During the month of October we performed more surgeries than ever in the recorded history of HAH.
Our staff crushed the previous record from April 2018 when we did 101 cases. (That was with the help of a high powered visiting team)
Last month we did 121 cases and these were all done by our own doctors and nurses. We did 63 ortho cases, 15 general surgery and the remainder mostly OB/Gyn. Now, in reality we have the capacity to do much more, but given the political situation in Haiti it is absolutely remarkable that our hospital is rising to new levels during these tumultuous times. Many other hospitals are barely functioning if at all. It is not easy to keep functioning when every bit of infrastructure around us is deteriorating. “Peyi Lok” or Operation Lockdown has been in full force throughout the country of Haiti this last month. Stores are mostly closed, public transportation is scarce, fuel is in short supply, utilities are even more unreliable than usual and gangsters have seized control of major thoroughfares.

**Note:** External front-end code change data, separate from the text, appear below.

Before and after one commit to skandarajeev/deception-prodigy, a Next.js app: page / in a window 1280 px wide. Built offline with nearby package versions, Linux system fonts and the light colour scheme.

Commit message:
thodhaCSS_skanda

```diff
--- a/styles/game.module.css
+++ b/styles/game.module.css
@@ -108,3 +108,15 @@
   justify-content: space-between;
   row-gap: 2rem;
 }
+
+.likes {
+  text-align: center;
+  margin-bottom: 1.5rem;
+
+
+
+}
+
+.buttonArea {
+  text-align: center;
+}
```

Several times this past month we were down to just a few gallons of diesel fuel to keep our generators working.
But one way or another it all worked out.

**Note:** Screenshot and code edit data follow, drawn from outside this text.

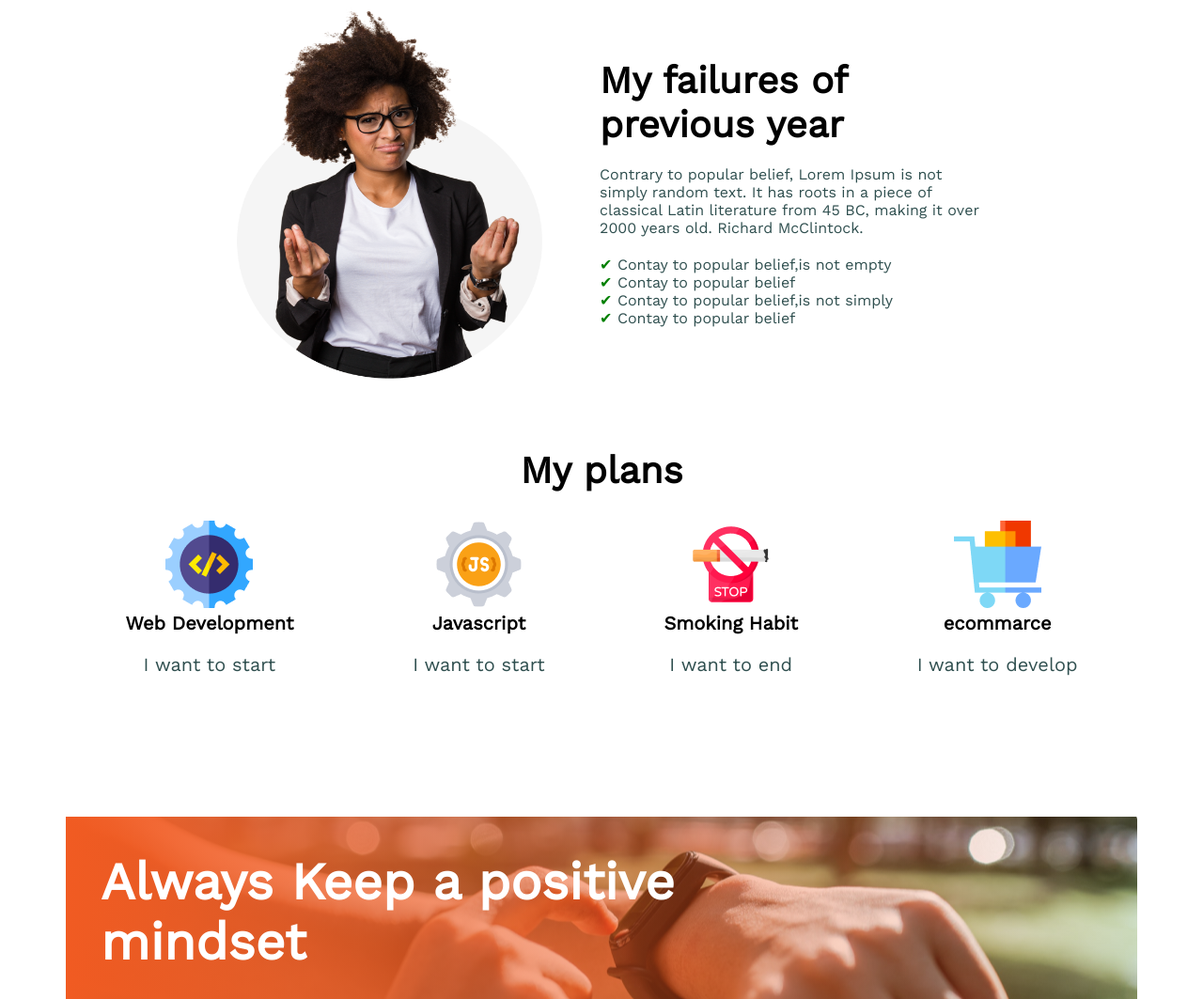
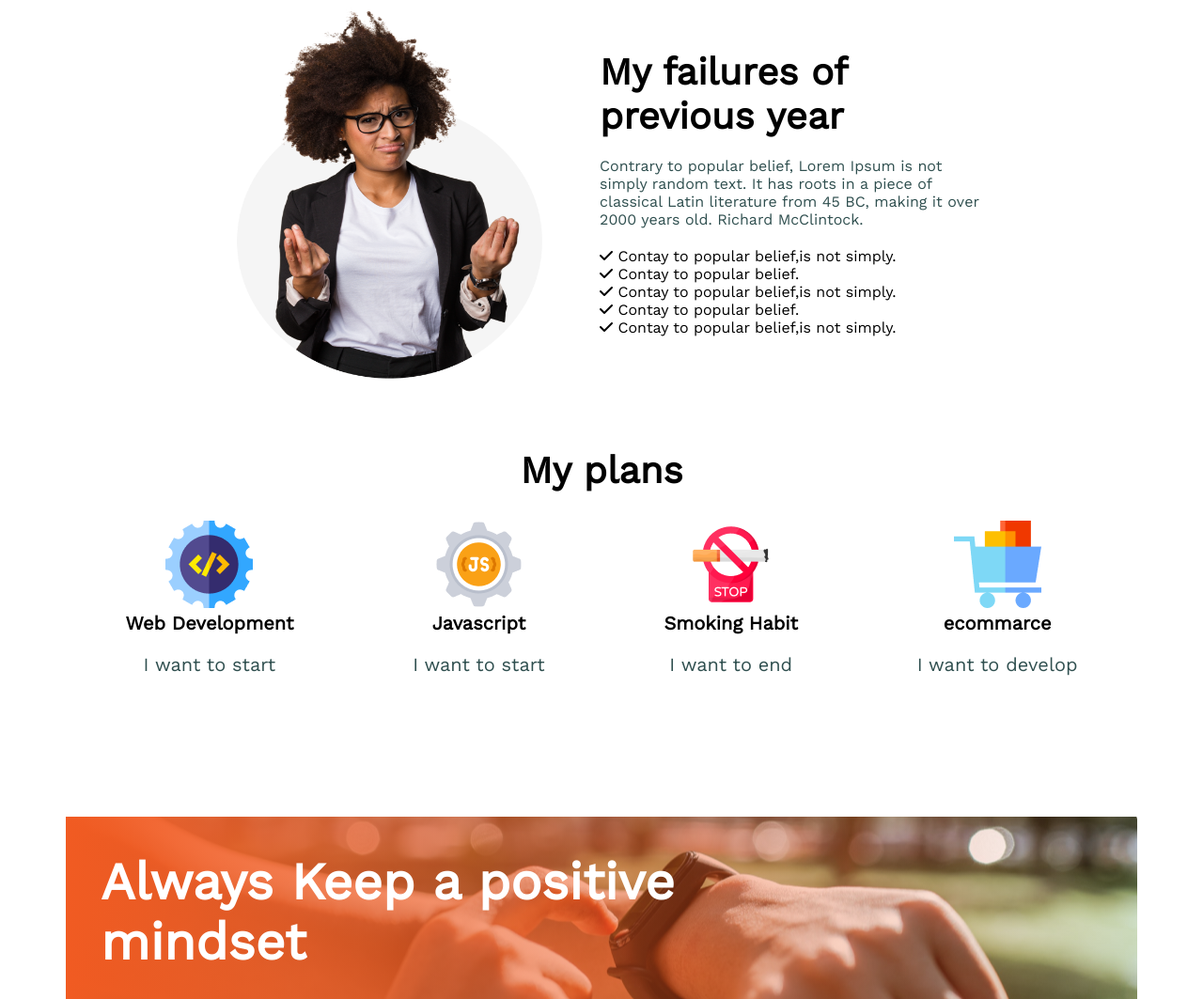
Before and after one commit to nusratneela27/new-year, a plain HTML site: page index.html in a window 1280 px wide. Shown: the part 867-1930 px from the top of the page at 94% size. Drawn offline with nearby package versions, Linux system fonts and the light colour scheme.

Commit message:
tickmark

```diff
--- a/index.html
+++ b/index.html
@@ -5,6 +5,7 @@
     <meta http-equiv="X-UA-Compatible" content="IE=edge">
     <meta name="viewport" content="width=device-width, initial-scale=1.0">
     <title>New year new Me</title>
+    <script src="https://kit.fontawesome.com/1402272c07.js" crossorigin="anonymous"></script>
     <link rel="stylesheet" href="styles/year.css">
     <link rel="preconnect" href="https://fonts.googleapis.com"><link rel="preconnect" href="https://fonts.gstatic.com" crossorigin><link href="https://fonts.googleapis.com/css2?family=Work+Sans&display=swap" rel="stylesheet">
 </head>
@@ -29,18 +30,15 @@
                 <p class="failure-des">Contrary to popular belief, Lorem Ipsum is not
                 <br> simply random text. It has roots in a piece of <br> classical Latin literature from 45 BC, making it over <br> 2000 years old. Richard McClintock.
                 </p>
-                <!-- <div class="tick">
-                    <p><span>&#10004;</span> Contay to popular belief</p>
-                    <p><span>&#10004;</span> Contay to popular belief</p>
-                    <p><span>&#10004;</span> Contay to popular belief</p>
-                    <p><span>&#10004;</span> Contay to popular belief</p>
-                    <p><span>&#10004;</span> Contay to popular belief</p>
-                    <p><span>&#10004;</span> Contay to popular belief</p>
-                </div> -->
-                    <p class="unicode"> Contay to popular belief,is not empty</p>
+                <p><i class="fa-solid fa-check"></i> Contay to popular belief,is not simply.</p>
+                <p><i class="fa-solid fa-check"></i> Contay to popular belief.</p>
+                <p><i class="fa-solid fa-check"></i> Contay to popular belief,is not simply.</p>
+                <p><i class="fa-solid fa-check"></i> Contay to popular belief.</p>
+                <p><i class="fa-solid fa-check"></i> Contay to popular belief,is not simply.</p>
+                    <!-- <p class="unicode"> Contay to popular belief,is not empty</p>
                     <p class="unicode"> Contay to popular belief</p>
                     <p class="unicode"> Contay to popular belief,is not simply</p>
-                    <p class="unicode"> Contay to popular belief</p>
+                    <p class="unicode"> Contay to popular belief</p> -->
             </div>
     </div>
     <!-- my plans -->
--- a/styles/year.css
+++ b/styles/year.css
@@ -77,10 +77,10 @@
     margin-bottom: 20px;
 }
 
-.unicode::before {
+/* .unicode::before {
     content: '\2714 \fe0e';
     color: green;
-}
+} */
 
 .unicode {
     color: darkslategray;
```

The Lord’s blessing on our work here is palpable. Along with that I would like to put a big shout out to our staff who have kept working in spite of adversity. They have had to traverse burning roadblocks, avoid gunfire, and often come to work on foot due to lack of public transportation. Our head nurse had her phone robbed at gunpoint on her morning commute. The bandit held his gun to her chest on a busy street and told her to keep quiet and give him her phone. So she did.
It is impressive to see the commitment, unity and religious zeal that everyone has for the work at HAH. While strife outside our walls increases, stories of healing at HAH are multiplying. Credit does not only go to our OR staff but also to our administration and ancillary staff who do the behind the scenes work to source oxygen, fuel, food and other key supplies. The goal of the gangsters is to squeeze all commercial and government functions until the society implodes and the government steps down. This poses danger to the garbage truck dudes. Trash pickup lapsed for 4 weeks until Clarens our CFO was finally able to negotiate a deal with the city to haul off some rubbish. They came at 11pm on a Saturday night to do an undercover job in order to avoid the gangsters.
As one of the only fully functioning hospitals in Port au Prince, more and more people are coming to HAH during this humanitarian crisis. We are needed more than ever. Thanks to our staff, to our supporters and to God, HAH is setting new records.